Football faux pas
Note to the NFL: Thanks to you, replacement refs are ruining the season
The Internet had a collective Howard Beale moment last night. You know, Peter Finch’s character in Network: “We’re mad as hell, and we’re not going to take this anymore.”
Everyone was up in arms about the absolute mockery the scab referees made out of Monday night’s Seattle vs. Green Bay game. It ended on what officials ruled was a Golden Tate touchdown reception as time expired.
The problem was that everyone else was pretty sure that Green Bay’s M.D. Jennings had intercepted the ball to end the game. Chaos ensued in the form of two officials standing next to each other — one signaling the end of the game on an interception, the other signaling a Seattle touchdown — as players on both teams scrummed for the ball. An official review of the play resulted in the touchdown call being upheld.
Then, after 10 minutes, they brought both teams back out of their locker rooms to kick a meaningless extra point. Twitter damn near broke under the weight of the ensuing tweets.
These refs, brought in because the NFL owners have locked out the regular referees, have absolutely no business stepping on the field to officiate NFL games.
The biggest problem here isn’t that the Packers were robbed at the end of the game. The problem is these refs, brought in because the NFL owners have locked out the regular referees over a dispute in pension compensation, have absolutely no business stepping on the field to officiate NFL games.

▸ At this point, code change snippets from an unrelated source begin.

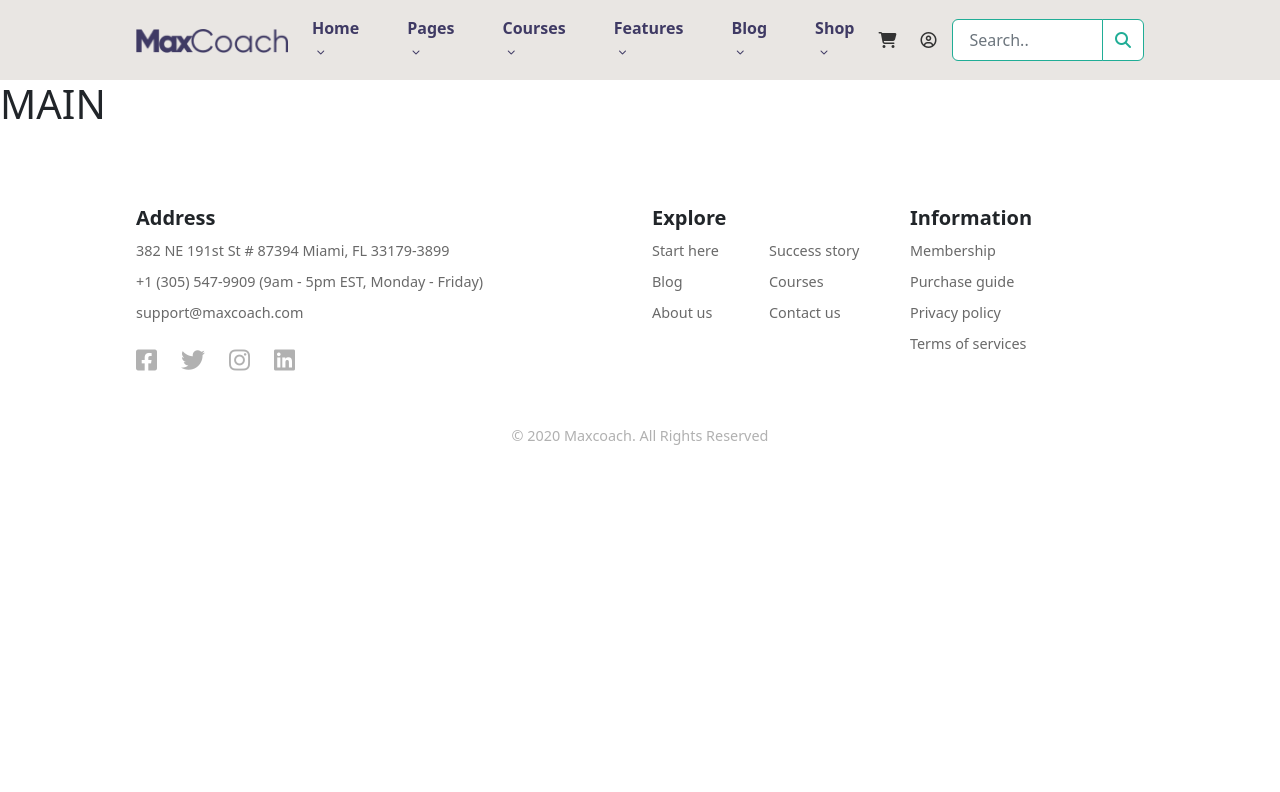
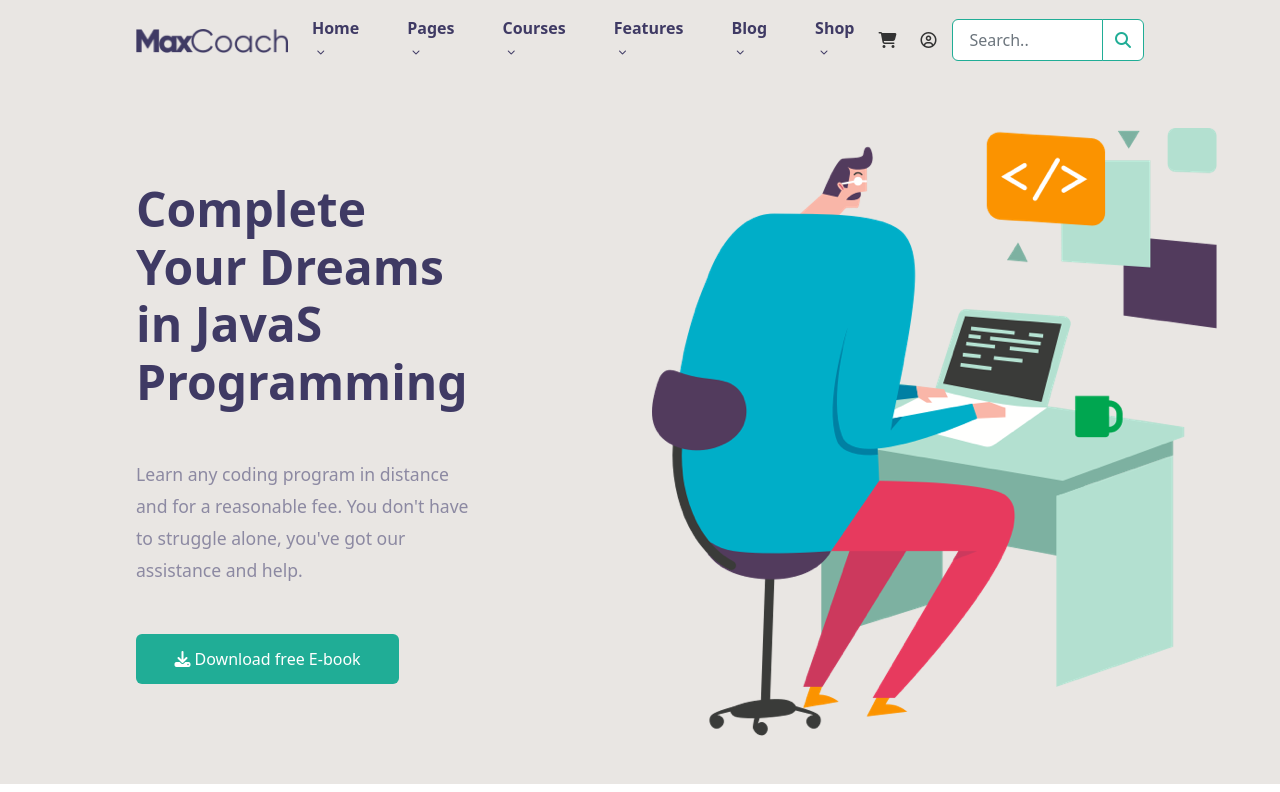
Before and after one commit to andreaconv/proj-html-vuejs, a Vue app: page / in a window 1280 px wide. Shown: the top 792 px of the page. Built offline with nearby package versions, Linux system fonts and the light colour scheme.

Commit message:
[add] jumbotron senza immagine

```diff
--- a/src/App.vue
+++ b/src/App.vue
@@ -1,5 +1,6 @@
 <script>
 import Header from './components/myHeader.vue';
+import Jumbo from './components/Jumbo.vue';
 import Main from './components/myMain.vue';
 import Footer from './components/myFooter.vue';
 import { store } from './data/store';
@@ -8,6 +9,7 @@ export default {
   name: 'App',
   components: {
     Header,
+    Jumbo,
     Main,
     Footer,
   },
@@ -31,6 +33,7 @@ export default {
 <template>
 
   <Header />
+  <Jumbo />
   <Main />
   <Footer />
 
--- /dev/null
+++ b/src/components/Jumbo.vue
@@ -0,0 +1,97 @@
+<script>
+export default {
+  name: 'Jumbo',
+}
+</script>
+
+<!-- FIXME: l'immagine di sfondo si vede -->
+
+<template>
+  <section>
+
+    <!-- <img  id="jumbo" src="../../src/assets/img/jumbo-overlay.svg" alt=""> -->
+    <div class="ac-container h-100 px-2 z-1">
+      <div class="row">
+        <div class="col col-6 d-flex flex-column justify-content-center">
+          <div id="jumbotron">
+
+            <h1>Complete Your Dreams in JavaS Programming</h1>
+            <p class="my-5">Learn any coding program in distance and for a reasonable fee. You don't have to struggle alone, you've got our assistance and help.</p>
+            <button type="button" class="btn ac"><a href="#"><i class="fa-solid fa-download"></i> Download free E-book</a></button>
+
+          </div>
+        </div>
+        <div class="col col-6 py-5">
+          <img  src="/home-5-hero-image.png" alt="">
+        </div>
+      </div>
+    </div>
+
+  </section>
+</template>
+
+<style lang="scss" scoped>
+  @use '../scss/partials/general' as *;
+  @use '../scss/partials/vars' as *;
+
+  section{
+    background-color: $jumbo-color;
+    padding-top: $height-header;
+
+    // FIXME: una soluzione
+    // background-image: url(../../src/assets/img/jumbo-overlay.svg);
+    // background-repeat: no-repeat;
+    // background-size: contain;
+    // position: relative;
+
+    // FIXME: altra soluzione
+    // img#jumbo{
+    //   position: absolute;
+    //   bottom: 0;
+    //   right: 0;
+    //   width: 97%;
+    //   height: 400px;
+    //   transform: rotateX(180deg);
+    // }
+
+    // &:before {
+    //   content: "";
+    //   position: absolute;
+    //   width: 97%;
+    //   // height: 200%;
+    //   bottom: 0;
+    //   right: 0;
+    //   // z-index: -1;
+    //   background: url(../../src/assets/img/jumbo-overlay.svg) 0 0 repeat;
+    //   transform: rotateX(180deg);
+    // }
+
+    #jumbotron{
+      width: 70%;
+      h1{
+        font-size: 3rem;
+        font-weight: bold;
+        color: $primary-color;
+      }
+      p{
+        font-size: 1.1rem;
+        color: $light-primary;
+        line-height: 2rem;
+      }
+      button.btn.ac{
+        background-color: $secondary-color;
+        padding: .8rem 2.4rem;
+        border: none;
+        cursor: pointer;
+        &:hover{
+          background-color: $primary-color;
+        }
+
+        *{
+          color: white;
+        }
+      }
+    }
+  }
+
+</style>
--- a/src/components/myHeader.vue
+++ b/src/components/myHeader.vue
@@ -9,7 +9,7 @@ export default {
 }
 </script>
 
-<!-- TODO:
+<!-- TODO: MODIFICARE HEADER
   1. fixare in alto
   2. cambiare il colore di sfondo
   3. aggiungere border shadow-->
@@ -31,6 +31,11 @@ export default {
   header{
     height: $height-header;
     background-color: $jumbo-color;
+    position: fixed;
+    z-index: 999;
+    top: 0;
+    right: 0;
+    width: 100%;
 
     .ac-container{
 
--- a/src/components/partials/mySearch.vue
+++ b/src/components/partials/mySearch.vue
@@ -5,7 +5,7 @@ export default {
 </script>
 
 <!-- TODO:
-  1. togliere il bordo blu quando viene selezionato l'input
+  1. sistemare il bordo quando viene selezionato l'input al :focus
   2. togliere il bordo sinistro all'icona di ricerca -->
 
 <template>
```
Also changed, not shown: src/assets/img/jumbo-overlay.png (added).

These refs are not the back-ups. These are not the top college refs that are getting called up to the big league. These are NAIA-level refs, high school refs, Lingerie freakin’ Football League refs. Actually, scratch that, some of these refs got fired from the Lingerie freakin’ Football League because they were, in the words of LFL’s press release last night, “not in line with our expectations.”
In three short weeks, the NFL has destroyed its credibility to the point that people now trust NBA refs to do better. NFL commissioner Roger Goodell has tarnished “The Shield” (the one thing he’s been vehement about protecting) because NFL owners are locking out the normal refs over $3.3 million a year in differences over pension.
That’s 0.11 percent of the NFL’s annual TV revenue.
It doesn’t matter if you’re pro- or anti-union. If you’re pro-football, you have to be clamoring for Goodell to get the real refs back in the fold. And while last night’s game was terrible, it was not the only example of what a mess this whole season has been.
Refs have to command the respect of the coaches and players. They may be hated, but that have to be respected for the game to flow. Football is a sport dependent on rules, and when those rules are called inconsistently and poorly, then the game falls apart.
Watching Sunday’s match between New England and Baltimore, we were befuddled over the seemingly arbitrary manner in which penalties were being assessed. And as Cowboys fans saw against Tampa Bay, poor old Tony was nearly decapitated on several plays where he was hit in the head, and nothing was called.
Of course, from a fan’s perspective, the most egregious example of WTF came in week two against Seattle. Golden Tate (funny how he shows up again) delivered a vicious crack-back block against linebacker Sean Lee that leveled Lee and kept him on the bench for several minutes. The legality of the hit is debatable, but under Goodell’s discretion, the league’s increased emphasis on player safety certainly made it seem like a flaggable offense.
It doesn’t matter if you’re pro- or anti-union. If you’re pro-football, you have to be clamoring for Goodell to get the real refs back in the fold.
So when the flag came in at the end of the play, Seattle’s fans were apoplectic with what they considered an excessive penalty. Only thing was, the flag was on the Cowboys for a late hit out of bounds.
If you watched the video, don’t worry if you thought you missed the late hit. It was right there at the end of the play as Seattle QB Russell Wilson was guided out of bounds by the Cowboys player’s hands.
That was a penalty. Golden Tate’s hit that earned him a $21,000 fine from the league? That was all good.
You want to know how bad it has gotten? Clay Matthews, Green Bay’s linebacker, shared Roger Goodell’s phone number last night. Offensive guard T.J. Lang tweeted (caution: F-bombs abound) that the NFL had screwed the Packers and then followed it up by daring the league to fine him … and then use the money to pay the locked-out refs. Let’s check with the judges — yep, that’s a burn.
The players are actively taunting the league now, because they’re so mad they don’t even care. Patriots defensive tackle Vince Wilfork looked like he was about to rip one of the refs in two after the Ravens won the game on a controversial field goal. It’s only a matter of time before a ref gets punched.
Although this public rage has damaged the NFL, nothing has been nearly as bad as what is happening in Vegas. Just off of the Seattle/Green Bay game, between $150 and $250 million worldwide shifted in bets because of the final play. Green Bay was favored at 3.5 points, which they would have covered had the interception been called an interception. Oops?
The league has no purpose, and, in the absence of logic, the games have no meaning. The madness has gone on too long, and the NFL needs to fix it, like, yesterday. When even ESPN is excoriating you over this, you know you’ve messed up.